Exercise aim: Please write out all the entries exactly, without the pictures.

Data for review:
-=-=-=-=-

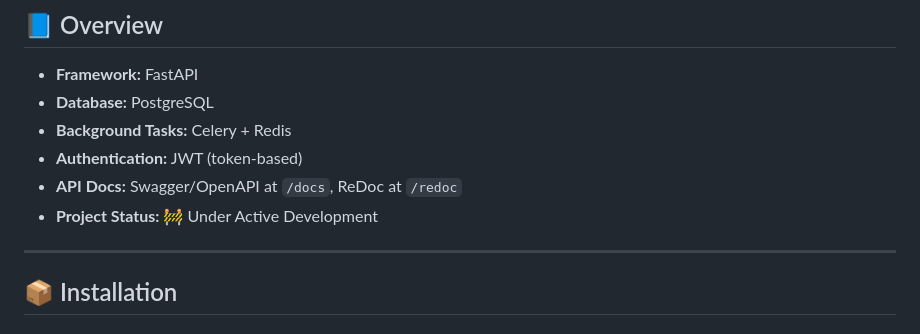
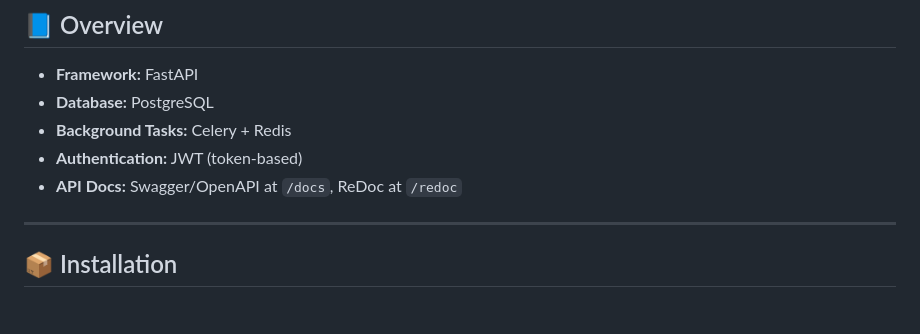
Before and after one commit to adithya262/event-management, a Markdown page: README.md, the part around the change. Rendered like a GitHub page.

```diff
--- a/README.md
+++ b/README.md
@@ -13,7 +13,6 @@ This documentation describes how to install, configure, and run the API, includi
 - **Background Tasks:** Celery + Redis
 - **Authentication:** JWT (token-based)
 - **API Docs:** Swagger/OpenAPI at `/docs`, ReDoc at `/redoc`
-- **Project Status:** 🚧 Under Active Development
 
 ---
 
```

-=-=-=-=-

Task output:
Before and after one commit to adithya262/event-management, a Markdown page: README.md, the part around the change. Rendered like a GitHub page.

```diff
--- a/README.md
+++ b/README.md
@@ -13,7 +13,6 @@ This documentation describes how to install, configure, and run the API, includi
 - **Background Tasks:** Celery + Redis
 - **Authentication:** JWT (token-based)
 - **API Docs:** Swagger/OpenAPI at `/docs`, ReDoc at `/redoc`
-- **Project Status:** 🚧 Under Active Development
 
 ---
 
```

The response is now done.